Categories: Ask Zarela,Ingredients

 

Photo by Lorri Allen

Hi Zarela. I’ve got a plant that has taken over my garden and was wondering how to use it in cooking. It’s a Hoja Santa plant and the leaves are huge and beautiful dark green. I was going to pull it up and then found out its good for cooking. How would you use it in a recipe? And what does it taste like?

 

What a great question you have posed, Lorri!  Hoja santa is one of my favorite  herbs most used in the cooking of Oaxaca and Veracruz, two of my culinary destinations.  In fact, I have written a book on each of those two states where you will find may recipes: The Food and Life of Oaxaca (Macmillan 1992) and Zarela’s Veracruz (Houghton Mifflin 2001.)  There are three recipes posted on this web site but first a little background.

I have been trying to bring true Mexican flavors to the U.S. since I first went into the restaurant business in the city in 1984 and have had many ups and downs with crucial ingredients.  At times this essential herb (Piper auritum and P. sanctum) has been difficult to find in the fresh rather than dried state.  Now its importance is being recognized and the fresh herb is much more available.  It is as preferable to the dried variety as fresh basil is to dried basil.

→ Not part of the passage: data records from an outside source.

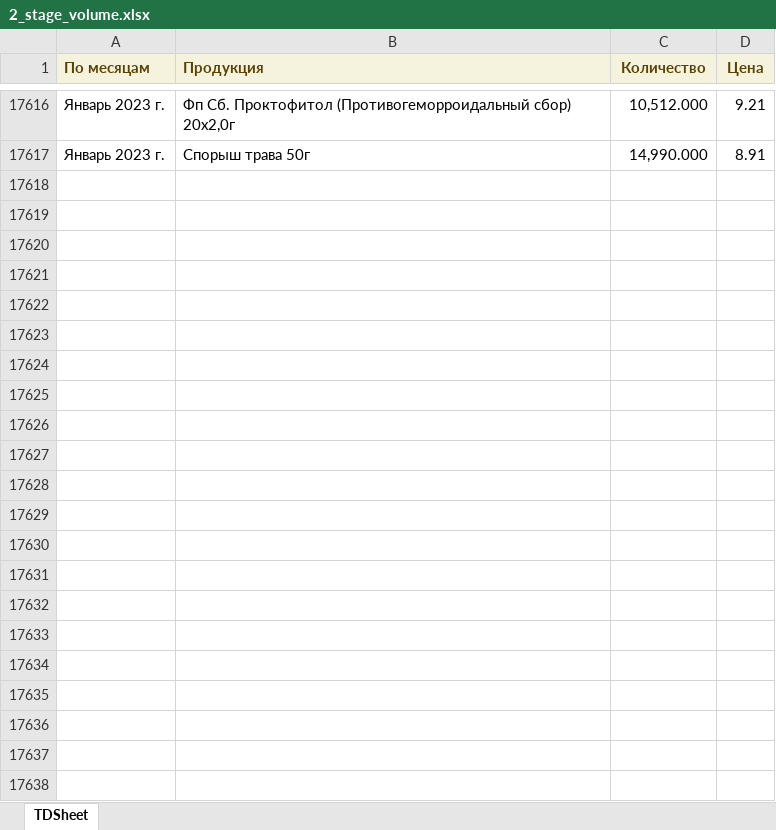
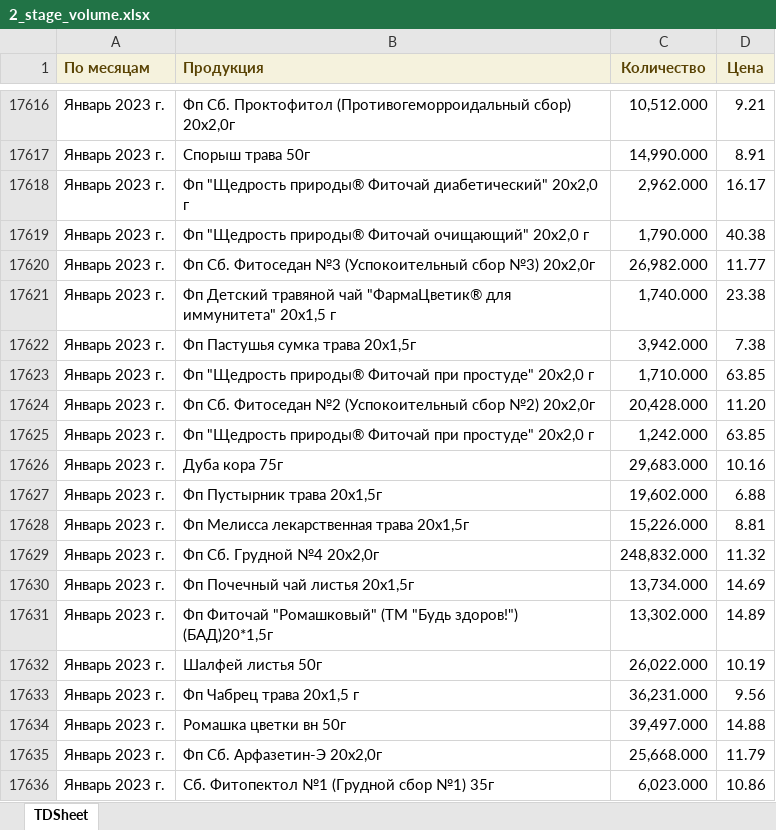
Before and after one commit to andreykoz82/KPI-PBI, an Excel workbook: 2_stage_volume.xlsx, sheet TDSheet, drawn as a sheet; only a part is shown, gaps mark what is left out; values as stored, in another font and other column widths than the file's, no borders; the diff covers the shown part only; the diff names each change by its address in the sheet, - before the commit and + after, or states it on an @@ line.

Commit message:
modified:   1_satge_volume.xlsx 	modified:   1_stage.xlsx 	modified:   2_stage.xlsx 	modified:   2_stage_volume.xlsx 	modified:   defectura.xlsx 	modified:   expenses.xlsx 	modified:   finish_goods_stocks.xlsx 	renamed:    time_series_12_22.pkl -> forecast/time_series_12_22.pkl 	modified:   raw_mat_bad_stock.xlsx 	modified:   report.pbix 	modified:   sales_extend.xlsx 	modified:   stock_analysis.ipynb 	modified:   stock_analysis.xlsx 	modified:   stock_analysis_final.xlsx 	modified:   streamlit_app.py 	new file:   time_series_01_23.pkl

```diff
--- a/2_stage_volume.xlsx (sheet TDSheet)
+++ b/2_stage_volume.xlsx (sheet TDSheet)
+row 17618: Январь 2023 г. | Фп "Щедрость природы® Фиточай диабетический" 20х2,0 г | 2,962.000 | 16.17
+row 17619: Январь 2023 г. | Фп "Щедрость природы® Фиточай очищающий" 20х2,0 г | 1,790.000 | 40.38
+row 17620: Январь 2023 г. | Фп Сб. Фитоседан №3 (Успокоительный сбор №3) 20х2,0г | 26,982.000 | 11.77
+row 17621: Январь 2023 г. | Фп Детский травяной чай "ФармаЦветик® для иммунитета" 20х1,5 г | 1,740.000 | 23.38
+row 17622: Январь 2023 г. | Фп Пастушья сумка трава 20х1,5г | 3,942.000 | 7.38
+row 17623: Январь 2023 г. | Фп "Щедрость природы® Фиточай при простуде" 20х2,0 г | 1,710.000 | 63.85
+row 17624: Январь 2023 г. | Фп Сб. Фитоседан №2 (Успокоительный сбор №2) 20x2,0г | 20,428.000 | 11.20
+row 17625: Январь 2023 г. | Фп "Щедрость природы® Фиточай при простуде" 20х2,0 г | 1,242.000 | 63.85
+row 17626: Январь 2023 г. | Дуба кора 75г | 29,683.000 | 10.16
+row 17627: Январь 2023 г. | Фп Пустырник трава 20x1,5г | 19,602.000 | 6.88
+row 17628: Январь 2023 г. | Фп Мелисса лекарственная трава 20x1,5г | 15,226.000 | 8.81
+row 17629: Январь 2023 г. | Фп Сб. Грудной №4 20x2,0г | 248,832.000 | 11.32
+row 17630: Январь 2023 г. | Фп Почечный чай листья 20x1,5г | 13,734.000 | 14.69
+row 17631: Январь 2023 г. | Фп Фиточай "Ромашковый" (ТМ "Будь здоров!") (БАД)20*1,5г | 13,302.000 | 14.89
+row 17632: Январь 2023 г. | Шалфей листья 50г | 26,022.000 | 10.19
+row 17633: Январь 2023 г. | Фп Чабрец трава 20x1,5 г | 36,231.000 | 9.56
+row 17634: Январь 2023 г. | Ромашка цветки вн 50г | 39,497.000 | 14.88
+row 17635: Январь 2023 г. | Фп Сб. Арфазетин-Э 20x2,0г | 25,668.000 | 11.79
+row 17636: Январь 2023 г. | Сб. Фитопектол №1 (Грудной сбор №1) 35г | 6,023.000 | 10.86
```
Also changed, not shown: 15 added rows elsewhere in this sheet, 1_satge_volume.xlsx, 1_stage.xlsx, 13 other files.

The heart-shaped fresh leaves are a beautiful dark green and have a vivid herbal flavor that reminds me a little of anise, though hoja santa is more complex.  The leaves are usually between 6 to 8 inches long, big enough to hold small wrapped packets enclosing pieces of food.  But in addition to being used as wrappers these are often puréed with other ingredients in sauces such as mole verde or an hoja santa pesto, a modern twist.  The brittle dried leaves can be used for the latter purpose but are too fragile for wrappers. Dried hoja santa can be found in most Latin American groceries.  The usual packet, which is 1/8-ounce and contains about 6 dried leaves (often in a fairly crumbled state), is equivalent to about  2 large (8-inch) fresh leaves. Dried hoja santa was used in the Tamal de Cazuela pictured above.

                                                                                                                               Photo by Michael Sofronski.  http://www.michaelsofronski.com